The Random Comic Strip

Words to live by...

"How beautiful it is to do nothing, and to rest afterward."

[Spanish Proverb]

Ius luxuriae publice datum est

(The right to looseness has been officially given)

"Everyone carries a part of society on his shoulders," wrote Ludwig von Mises, "no one is relieved of his share of responsibility by others. And no one can find a safe way for himself if society is sweeping towards destruction. Therefore everyone, in his own interest, must thrust himself vigorously into the intellectual battle."

Apparently, the crossword puzzle that disappeared from the blog, came back.

Tuesday, May 29, 2012

Perspectives and studies

I came across a couple of interesting articles today (Monday) about belief in global warming (aka "global climate change").

The first was at Foxnews... and was headlined

Global warming skeptics as knowledgeable about science as climate change believers

The other was at USA Today and was headlined

Culture splits climate views, not science

Both articles are reports on the same study, of course. They show how editing decisions affect the slant of an article in a way few others have.

They do not contradict each other, they simply emphasize different aspects of the study.

But the show one more thing in both cases, belief in anthropomorphic (man made) global warming is more about cultural desires and attitudes than about science.

Or maybe just peer pressure....

"...what an ordinary member of the public believes -- or does, as consumer or voter -- has no practical impact on climate change, and hence no impact on the risk he or she faces. So any mistake that individual makes on the science is really immaterial to his or her personal well-being. What matters a lot more is having a belief that fits in with her group -- it can really ruin your life to hold a position that is at odds with your peers on a controversial issue. So it makes sense that people will pay more attention to "getting it right" relative to their group. It doesn't take a lot of sophisticated thought to be pretty good at that. But if you are capable of technical reasoning -- and you know a lot about science (we measured that too) -- you can do an even better job finding support for his or her group's position and rationalizing away evidence that challenges that position. If that is how things work, then people who are good at quantitative reasoning will be even more polarized."

Here is one more article... a letter headlined as
No Need to Panic About Global Warming

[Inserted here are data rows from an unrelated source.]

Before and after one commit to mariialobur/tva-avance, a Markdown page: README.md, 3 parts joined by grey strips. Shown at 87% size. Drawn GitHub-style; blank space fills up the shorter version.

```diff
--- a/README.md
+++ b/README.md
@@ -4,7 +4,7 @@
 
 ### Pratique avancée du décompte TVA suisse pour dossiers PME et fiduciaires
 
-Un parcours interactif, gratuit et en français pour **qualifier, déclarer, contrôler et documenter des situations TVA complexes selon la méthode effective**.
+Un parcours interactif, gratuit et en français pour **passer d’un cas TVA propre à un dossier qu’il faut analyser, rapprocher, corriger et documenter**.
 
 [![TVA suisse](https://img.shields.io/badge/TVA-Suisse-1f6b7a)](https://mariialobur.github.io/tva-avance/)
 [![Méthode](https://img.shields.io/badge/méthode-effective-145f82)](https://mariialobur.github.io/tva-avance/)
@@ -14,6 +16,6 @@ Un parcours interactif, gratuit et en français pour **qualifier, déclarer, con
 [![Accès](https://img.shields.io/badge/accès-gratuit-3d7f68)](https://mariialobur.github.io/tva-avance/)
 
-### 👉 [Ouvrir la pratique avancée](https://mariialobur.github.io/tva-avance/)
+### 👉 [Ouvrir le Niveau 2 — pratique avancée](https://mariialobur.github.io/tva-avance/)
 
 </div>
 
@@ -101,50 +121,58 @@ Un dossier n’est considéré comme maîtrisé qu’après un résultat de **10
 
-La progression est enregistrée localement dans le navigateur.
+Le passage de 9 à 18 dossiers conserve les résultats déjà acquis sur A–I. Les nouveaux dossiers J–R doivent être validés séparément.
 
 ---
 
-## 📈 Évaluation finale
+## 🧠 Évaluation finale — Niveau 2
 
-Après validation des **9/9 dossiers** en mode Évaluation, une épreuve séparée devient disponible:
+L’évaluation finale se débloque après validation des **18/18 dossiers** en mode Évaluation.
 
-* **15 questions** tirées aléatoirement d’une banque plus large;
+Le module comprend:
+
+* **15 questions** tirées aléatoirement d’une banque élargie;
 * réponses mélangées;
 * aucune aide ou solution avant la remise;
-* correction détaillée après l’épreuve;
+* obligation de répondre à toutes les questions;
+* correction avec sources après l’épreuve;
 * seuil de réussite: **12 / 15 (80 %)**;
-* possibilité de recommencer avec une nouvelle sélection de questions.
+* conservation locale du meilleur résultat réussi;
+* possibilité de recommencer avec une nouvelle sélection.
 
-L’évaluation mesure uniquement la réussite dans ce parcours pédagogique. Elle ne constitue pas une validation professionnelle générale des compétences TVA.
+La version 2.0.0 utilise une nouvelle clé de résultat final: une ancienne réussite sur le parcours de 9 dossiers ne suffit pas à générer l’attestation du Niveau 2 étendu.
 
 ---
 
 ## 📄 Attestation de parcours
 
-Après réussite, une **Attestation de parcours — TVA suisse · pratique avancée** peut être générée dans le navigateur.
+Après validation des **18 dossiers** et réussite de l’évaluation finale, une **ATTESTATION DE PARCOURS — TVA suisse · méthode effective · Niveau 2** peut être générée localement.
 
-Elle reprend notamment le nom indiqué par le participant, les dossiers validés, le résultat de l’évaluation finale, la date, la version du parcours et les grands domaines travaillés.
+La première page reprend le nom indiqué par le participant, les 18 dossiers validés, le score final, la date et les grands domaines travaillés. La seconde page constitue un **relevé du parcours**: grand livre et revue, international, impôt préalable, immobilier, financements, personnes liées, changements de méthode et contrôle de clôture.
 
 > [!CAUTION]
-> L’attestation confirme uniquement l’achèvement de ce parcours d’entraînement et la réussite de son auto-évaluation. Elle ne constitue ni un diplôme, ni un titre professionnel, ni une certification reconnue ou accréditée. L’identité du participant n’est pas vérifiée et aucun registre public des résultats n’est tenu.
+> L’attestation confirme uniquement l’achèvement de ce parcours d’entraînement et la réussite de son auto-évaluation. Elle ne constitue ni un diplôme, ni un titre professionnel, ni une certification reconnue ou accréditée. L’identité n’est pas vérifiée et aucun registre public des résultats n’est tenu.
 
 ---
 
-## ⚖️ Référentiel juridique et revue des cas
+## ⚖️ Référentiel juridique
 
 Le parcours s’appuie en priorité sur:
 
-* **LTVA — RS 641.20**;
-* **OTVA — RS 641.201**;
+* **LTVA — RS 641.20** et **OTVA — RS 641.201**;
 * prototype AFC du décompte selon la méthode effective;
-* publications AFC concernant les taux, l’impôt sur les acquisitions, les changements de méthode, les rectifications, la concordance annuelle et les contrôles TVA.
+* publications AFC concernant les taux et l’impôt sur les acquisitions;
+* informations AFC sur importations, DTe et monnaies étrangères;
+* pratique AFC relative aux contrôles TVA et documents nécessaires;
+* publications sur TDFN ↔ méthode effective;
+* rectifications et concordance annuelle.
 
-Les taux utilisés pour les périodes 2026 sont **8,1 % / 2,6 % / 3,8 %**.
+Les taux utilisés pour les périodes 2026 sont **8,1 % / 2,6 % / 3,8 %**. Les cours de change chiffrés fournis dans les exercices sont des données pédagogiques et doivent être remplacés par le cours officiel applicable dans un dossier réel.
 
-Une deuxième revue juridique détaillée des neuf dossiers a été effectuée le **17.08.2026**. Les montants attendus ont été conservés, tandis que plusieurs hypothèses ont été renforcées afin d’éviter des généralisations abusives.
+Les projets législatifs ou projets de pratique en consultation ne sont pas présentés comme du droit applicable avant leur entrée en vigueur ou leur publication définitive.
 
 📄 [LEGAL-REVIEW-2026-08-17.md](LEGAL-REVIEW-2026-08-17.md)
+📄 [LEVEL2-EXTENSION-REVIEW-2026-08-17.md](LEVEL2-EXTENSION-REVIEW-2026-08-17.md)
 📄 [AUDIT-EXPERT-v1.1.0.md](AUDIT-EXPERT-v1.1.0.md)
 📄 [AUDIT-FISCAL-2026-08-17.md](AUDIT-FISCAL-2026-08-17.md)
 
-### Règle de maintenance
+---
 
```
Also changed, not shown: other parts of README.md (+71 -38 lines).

Myself, I do not worry (much less panic) about global warming. After all, it may be a good thing in the long term. We have no way of knowing what is the ideal temperature range for the earth and for human beings. It could be as beneficial as it is disastrous or more beneficial or more disastrous. In any event, it seems inevitable. I think we should spend more time and money figuring out how to adapt to climate change than on trying to stop it or reverse it.


Sightings said...

You make a very important point abt. social pressure. Another example: over the wknd. the Times had an article about a guy in North Carolina and the difficulties he experienced when he came out in favor of gay marriage, b/c of course most of his family and friends are against. The opposite would be true if you live in NY -- you'd get a lot of criticism, and no doubt lose some friends, if you came out against gay marriage.

As for climate change, I'm sure the same group pressure applies. Myself, I believe the preponderance of evidence indicates man does contribute significantly to greenhouse gases and global warming. I admit I'm neither an expert nor a technician. I just go by the old rule -- don't foul your own nest.

Douglas4517 said...

 I like to think I am pragmatic. We need to address the symptoms, deal with the results, prepare for a warmer future and not worry about what caused it so much. I do agree with you about "don't foul your own nest" do you not clean it out because you haven't decided who messed it up?